13, 14. The Egyptians . . . made their lives bitter with hard bondage, in mortar, and in brick--Ruins of great brick buildings are found in all parts of Egypt. The use of crude brick, baked in the sun, was universal in upper and lower Egypt, both for public and private buildings; all but the temples themselves were of crude brick. It is worthy of remark that more bricks bearing the name of Thothmes III, who is supposed to have been the king of Egypt at the time of the Exodus, have been discovered than of any other period [WILKINSON]. Parties of these brickmakers are seen depicted on the ancient monuments with "taskmasters," some standing, others in a sitting posture beside the laborers, with their uplifted sticks in their hands.

15. the king of Egypt spake to the Hebrew midwives--Two only were spoken to--either they were the heads of a large corporation [LABORDE], or, by tampering with these two, the king designed to terrify the rest into secret compliance with his wishes [CALVIN].

16. if it be a son, then ye shall kill him--Opinions are divided, however, what was the method of destruction which the king did recommend. Some think that the "stools" were low seats on which these obstetric practitioners sat by the bedside of the Hebrew women; and that, as they might easily discover the sex, so, whenever a boy appeared, they were to strangle it, unknown to its parents; while others are of opinion that the "stools" were stone troughs, by the river side--into which, when the infants were washed, they were to be, as it were, accidentally dropped.

17. But the midwives feared God--Their faith inspired them with such courage as to risk their lives, by disobeying the mandate of a cruel tyrant; but it was blended with weakness, which made them shrink from speaking the truth, the whole truth, and nothing but the truth.

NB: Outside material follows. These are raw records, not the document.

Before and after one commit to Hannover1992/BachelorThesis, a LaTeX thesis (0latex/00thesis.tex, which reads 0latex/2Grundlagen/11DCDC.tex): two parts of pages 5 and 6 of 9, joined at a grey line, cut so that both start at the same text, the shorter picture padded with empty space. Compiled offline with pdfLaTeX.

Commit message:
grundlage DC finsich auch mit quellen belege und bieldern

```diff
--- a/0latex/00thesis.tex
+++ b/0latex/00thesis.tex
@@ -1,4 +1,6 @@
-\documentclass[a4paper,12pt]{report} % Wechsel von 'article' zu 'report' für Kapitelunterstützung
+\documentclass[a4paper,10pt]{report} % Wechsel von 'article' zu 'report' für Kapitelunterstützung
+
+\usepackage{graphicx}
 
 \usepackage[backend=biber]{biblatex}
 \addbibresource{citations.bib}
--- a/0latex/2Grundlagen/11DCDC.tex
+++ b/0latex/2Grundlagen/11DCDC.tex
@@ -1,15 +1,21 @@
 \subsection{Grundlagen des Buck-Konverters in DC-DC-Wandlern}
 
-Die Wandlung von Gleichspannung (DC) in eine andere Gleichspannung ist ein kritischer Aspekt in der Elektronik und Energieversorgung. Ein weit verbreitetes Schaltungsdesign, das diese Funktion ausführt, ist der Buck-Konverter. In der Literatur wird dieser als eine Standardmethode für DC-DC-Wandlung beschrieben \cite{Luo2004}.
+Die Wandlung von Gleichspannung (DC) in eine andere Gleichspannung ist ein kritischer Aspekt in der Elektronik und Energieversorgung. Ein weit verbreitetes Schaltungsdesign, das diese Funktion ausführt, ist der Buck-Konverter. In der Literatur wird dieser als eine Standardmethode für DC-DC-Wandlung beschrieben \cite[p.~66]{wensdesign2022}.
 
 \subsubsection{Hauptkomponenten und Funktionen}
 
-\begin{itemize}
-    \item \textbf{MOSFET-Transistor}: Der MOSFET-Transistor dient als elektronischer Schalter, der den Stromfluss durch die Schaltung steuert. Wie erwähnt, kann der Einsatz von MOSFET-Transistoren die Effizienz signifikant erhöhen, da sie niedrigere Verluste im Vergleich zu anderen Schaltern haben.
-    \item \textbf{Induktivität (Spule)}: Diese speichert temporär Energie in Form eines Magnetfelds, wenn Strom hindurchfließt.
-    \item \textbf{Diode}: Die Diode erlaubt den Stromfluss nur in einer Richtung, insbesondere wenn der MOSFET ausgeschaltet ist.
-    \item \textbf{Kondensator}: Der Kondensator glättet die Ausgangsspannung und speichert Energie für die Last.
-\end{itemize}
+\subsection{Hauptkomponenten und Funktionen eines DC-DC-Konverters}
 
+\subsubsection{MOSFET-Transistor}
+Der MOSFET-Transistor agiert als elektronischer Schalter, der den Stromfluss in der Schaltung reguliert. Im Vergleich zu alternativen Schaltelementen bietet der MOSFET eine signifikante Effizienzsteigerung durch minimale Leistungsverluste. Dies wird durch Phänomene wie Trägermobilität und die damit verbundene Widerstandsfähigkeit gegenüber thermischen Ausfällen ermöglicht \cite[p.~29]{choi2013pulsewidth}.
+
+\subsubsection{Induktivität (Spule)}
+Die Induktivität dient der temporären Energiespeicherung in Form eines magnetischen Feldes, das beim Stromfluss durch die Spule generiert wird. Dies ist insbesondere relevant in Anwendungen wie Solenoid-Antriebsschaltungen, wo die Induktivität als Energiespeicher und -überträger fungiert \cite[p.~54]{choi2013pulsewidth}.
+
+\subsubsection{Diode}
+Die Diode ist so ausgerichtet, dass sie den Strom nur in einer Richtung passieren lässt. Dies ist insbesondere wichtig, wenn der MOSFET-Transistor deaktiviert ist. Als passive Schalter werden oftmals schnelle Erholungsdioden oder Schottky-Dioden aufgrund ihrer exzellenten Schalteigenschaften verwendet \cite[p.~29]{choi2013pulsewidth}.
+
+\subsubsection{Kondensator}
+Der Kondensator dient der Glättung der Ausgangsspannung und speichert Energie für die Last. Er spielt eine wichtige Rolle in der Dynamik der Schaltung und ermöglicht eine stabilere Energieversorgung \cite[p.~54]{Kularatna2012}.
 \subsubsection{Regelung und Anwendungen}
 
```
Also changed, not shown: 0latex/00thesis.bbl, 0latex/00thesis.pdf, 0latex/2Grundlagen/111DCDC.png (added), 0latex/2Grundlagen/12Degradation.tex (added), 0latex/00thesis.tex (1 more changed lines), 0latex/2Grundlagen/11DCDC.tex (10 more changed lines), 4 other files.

20, 21. God dealt well with the midwives--This represents God as rewarding them for telling a lie. This difficulty is wholly removed by a more correct translation. To "make" or "build up a house" in Hebrew idiom, means to have a numerous progeny. The passage then should be rendered thus: "God protected the midwives, and the people waxed very mighty; and because the midwives feared, the Hebrews grew and prospered."